In 1984, Tesco moved to Chineham, while Sainsbury’s went to the Station Mall in the later phase of the shopping centre in May 1981.

The empty Tesco store was acquired by the Co-op Vista company, but closed down in February 1988, and the Sainsbury’s store was acquired by Bejam’s. In 1989, the Iceland grocery chain took over Bejam’s.

Sainsbury’s also acquired a site at Brighton Hill during the estate’s construction in the early 1970s, then moved to their present site at Hatch Warren in November 1988, leaving Robert Greig to move into the building at Brighton Hill. Greig’s closed down in 1998 and the place became derelict until ASDA was built on the site and opened in June 2003.

Meanwhile, other supermarkets opened up in Basingstoke. Safeway was built on the demolished site of the Thornycroft motor works and opened in June 1996, and Somerfield’s store in Winklebury opened in the year 2000.

The Co-operative stores in New Street, which opened in November 1961, were built at a cost of £122,000, but lasted only 22 years. It closed down in 1983 and was demolished in August 1985 for the construction of an office block.

The way we shop has changed tremendously over the years. With hypermarkets and out-of-town retail centres, restrictions on Sunday shopping being relaxed, and 24-hour opening, shopping has become a round-the-clock activity in this country.

The “rural” supermarkets have also had a serious effect on traffic flow in various towns, including Basingstoke.

Another feature of the changes is the type of food which is now sold. In the 1990s, supermarkets stocked more and more foreign dishes and continental-style breads, while avocados, mangoes, kiwi and passion fruit could also be bought, despite being unknown some 30 years before. Customers had more choice in these larger stores.

Sainsbury’s was started by John Sainsbury and his wife in the early 1870s. The first shop was opened in Kentish Town in 1873 with the help of their six sons.

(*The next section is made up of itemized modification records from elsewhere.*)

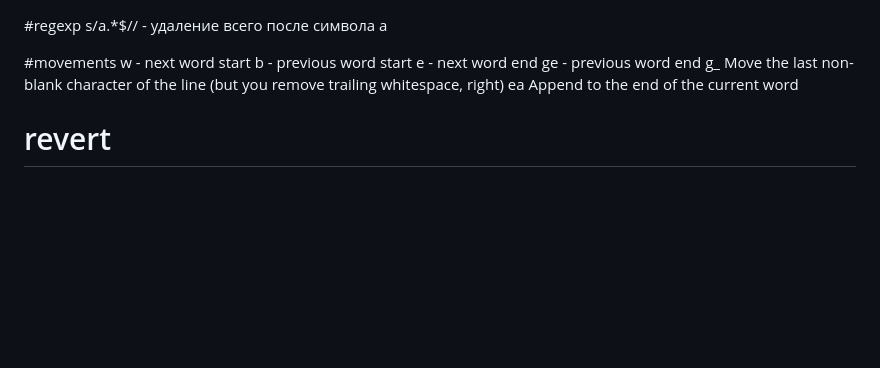
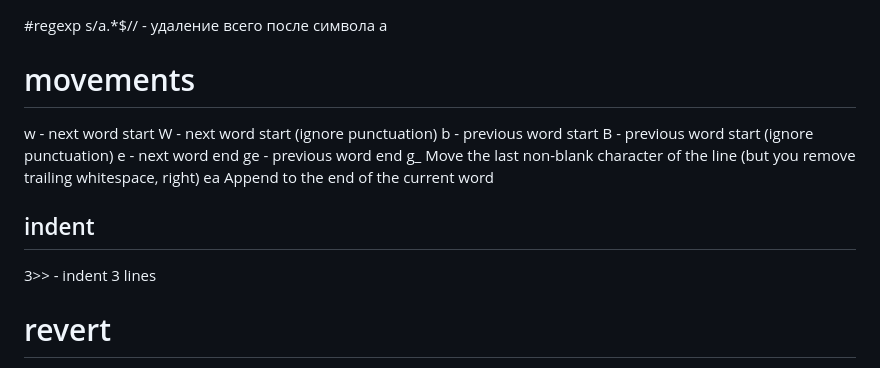
Before and after one commit to seriiserii825/Knowledge-base_, a Markdown page: Vim/vim-commands.md, the part around the change. GitHub-like rendering; blank space fills up the shorter version.

Commit message:
feat: vim commands

```diff
--- a/Vim/vim-commands.md
+++ b/Vim/vim-commands.md
@@ -1,13 +1,18 @@
 #regexp
 s/a.*$// - удаление всего после символа а
 
-#movements
+# movements
 w - next word start
+W - next word start (ignore punctuation)
 b - previous word start
+B - previous word start (ignore punctuation)
 e - next word end
 ge - previous word end
 g_ Move the last non-blank character of the line (but you remove trailing whitespace, right)
 ea Append to the end of the current word
+
+## indent
+3>> - indent 3 lines
 
 # revert
 zz -save and quit
```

Tesco’s business was created in 1924 when Jacob Cohen and Mr T E Stockell went into partnership to sell loose tea in packets from a street barrow in the East End of London.

So, for all those people wishing to start a new business, just remember, the way ahead is a long and hard battle, but persistence and good humour will bring fame and fortune in the end.